The Scottish National Party and Westminster are forever at loggerheads on whether or not Scotland should be independent.
In recognition of the great debates on the subject, here’s a little flash fiction called “Independence”.
“I’m leaving!” Sarah stamped her feet on the hardwood kitchen floor. Her fists curled into white-knuckle balls. “I’m going to live with Heinrich and Jean-Paul.” Sarah’s red curly hair fell over her eyes. She forced it back so hard strands came away in her hand. “And don’t treat me like a kid!” She screamed. “I’m not a child!”
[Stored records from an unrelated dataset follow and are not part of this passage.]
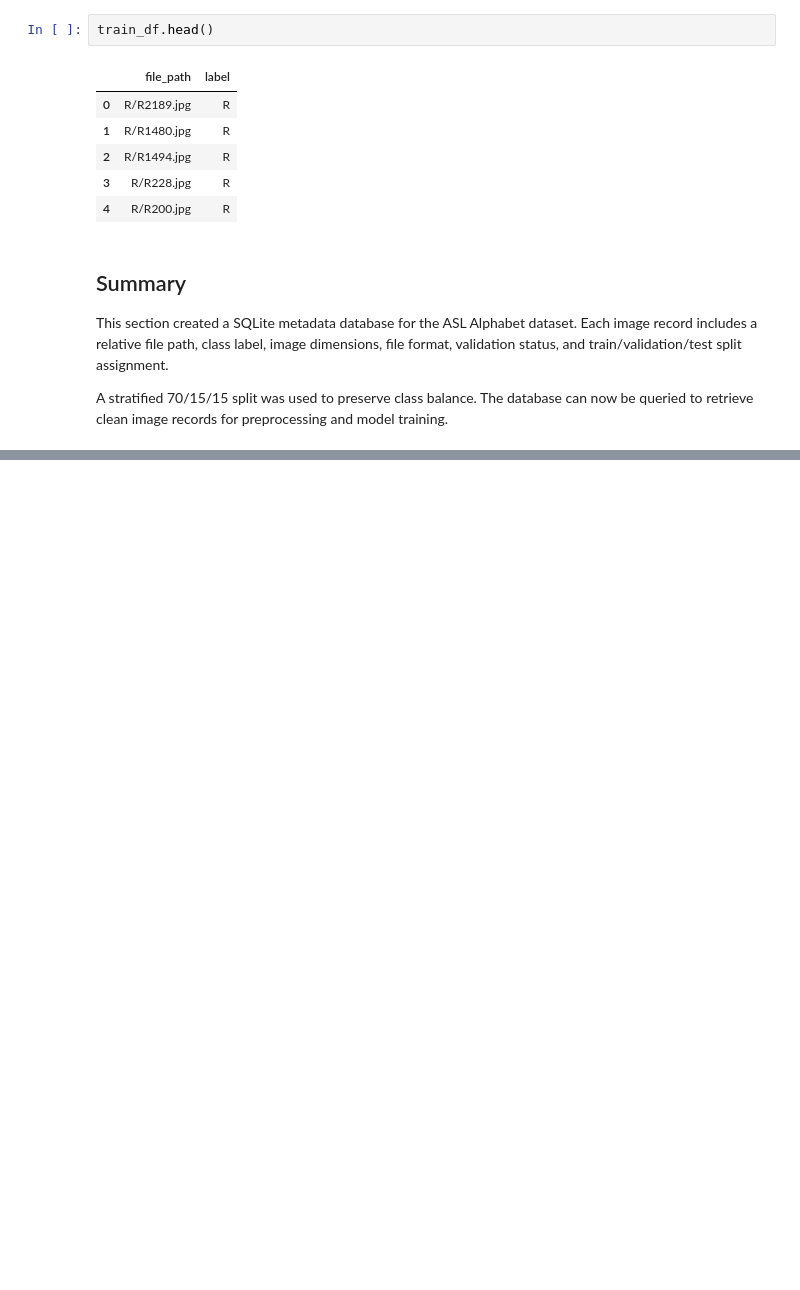
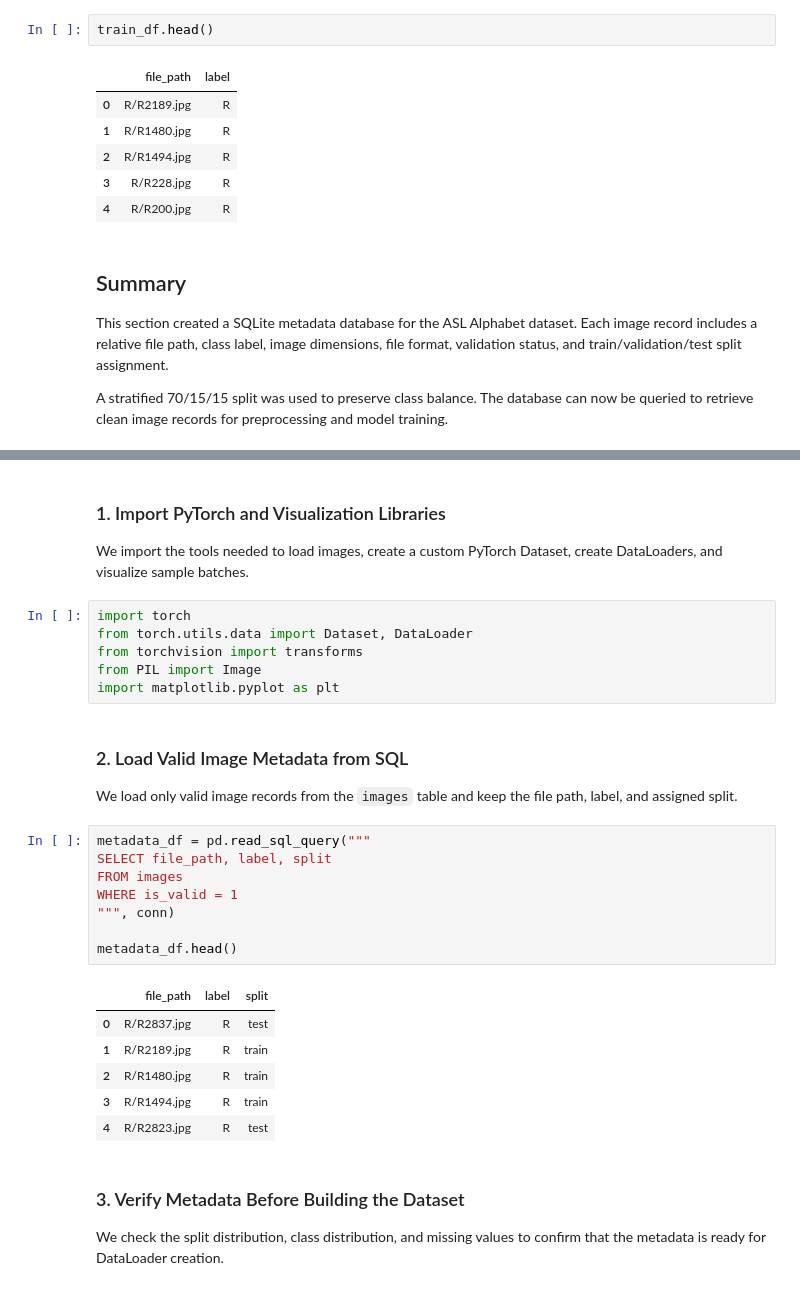
Before and after one commit to framedforfun/Phase-3-Beyond-Words-Capstone, a Jupyter notebook: code/sprint_2.ipynb, the cells around one changed output, grey strips where cells are left out. Drawn from its saved outputs; the diff is of its cells as text; blank space fills up the shorter version.

```diff
--- a/code/sprint_2.ipynb
+++ b/code/sprint_2.ipynb
@@ -255,0 +260,33 @@ A stratified 70/15/15 split was used to preserve class balance. The database can
+# %% [markdown]
+### 1. Import PyTorch and Visualization Libraries
+
+We import the tools needed to load images, create a custom PyTorch Dataset, create DataLoaders, and visualize sample batches.
+# %%
+import torch
+from torch.utils.data import Dataset, DataLoader
+from torchvision import transforms
+from PIL import Image
+import matplotlib.pyplot as plt
+# %% [markdown]
+### 2. Load Valid Image Metadata from SQL
+
+We load only valid image records from the `images` table and keep the file path, label, and assigned split.
+# %%
+metadata_df = pd.read_sql_query("""
+SELECT file_path, label, split
+FROM images
+WHERE is_valid = 1
+""", conn)
+
+metadata_df.head()
+# %% [output]
+|  | file_path | label | split |
+| 0 | R/R2837.jpg | R | test |
+| 1 | R/R2189.jpg | R | train |
+| 2 | R/R1480.jpg | R | train |
+| 3 | R/R1494.jpg | R | train |
+| 4 | R/R2823.jpg | R | test |
+# %% [markdown]
+### 3. Verify Metadata Before Building the Dataset
+
+We check the split distribution, class distribution, and missing values to confirm that the metadata is ready for DataLoader creation.
```
Also changed, not shown: parts of 27 cells of this notebook, 2 other files.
Mary Ben stirred her tea. The teaspoon tapped the side of the cup. “Heinrich and Jean-Paul don’t want you to move in with them. They’ve already said so.”
Sarah squeezed her eyes shut. “I don’t care. They’ll change their minds when I’m there.”
Mary Ben put the teaspoon on the saucer and sipped her tea. Strong, hot and good. Heather tea. A gift from Sarah a long, long time ago.
Sarah picked up her bag. “It’s not like I ever belonged here.”
“But this is your home.”
“How can you say that? You’re not my mother. You don’t own me. You can’t make me stay.”
“But I am your friend.”
“All you’ll miss is my rent.”
“Sarah.” Mary rested her hands in her lap. “You haven’t really been paying rent.”
“I’ve paid my whole life!”
“Sure. You’ve paid £1000 a month, but it’s cost the house £2000 for food, utilities, clothing, medical care, education.” Mary turned the teacup in her saucer. “Heinrich and Jean-Paul will expect you to pay your full share if you move in with them. Or at least a good chunk more than you are now.”
Sarah opened her mouth and shut it again.
Mary smiled. “And Siobhan and Gwen will miss you. Why don’t you stay a while so we can talk about it. We’ve just moved house. It’ll take some settling in.”
Sarah rapped her fingers on the kitchen table. “If I stay I’ll want the big room overlooking the garden.”
“You already overlook the garden. The best part of it, in fact.”
“I’ll want a key so I can come and go as I please.”
“The door is never locked.”
“I want to do what I want. I want to go where I want. I want to be in charge of me.”
Mary picked a second cup off the shelf, poured the strong, hot tea into it and slid the cup across to Sarah. “Why don’t you tell me exactly what you want to do with your life.”
Sarah stared at the cup. Steam twirled off the top like a dancer in the mist. “I don’t know,” she mumbled. “I just want to be free.”
Mary Ben took the lid off a tin of homemade shortbread. “But you are free, Sarah. And you’re among friends. You always have been.”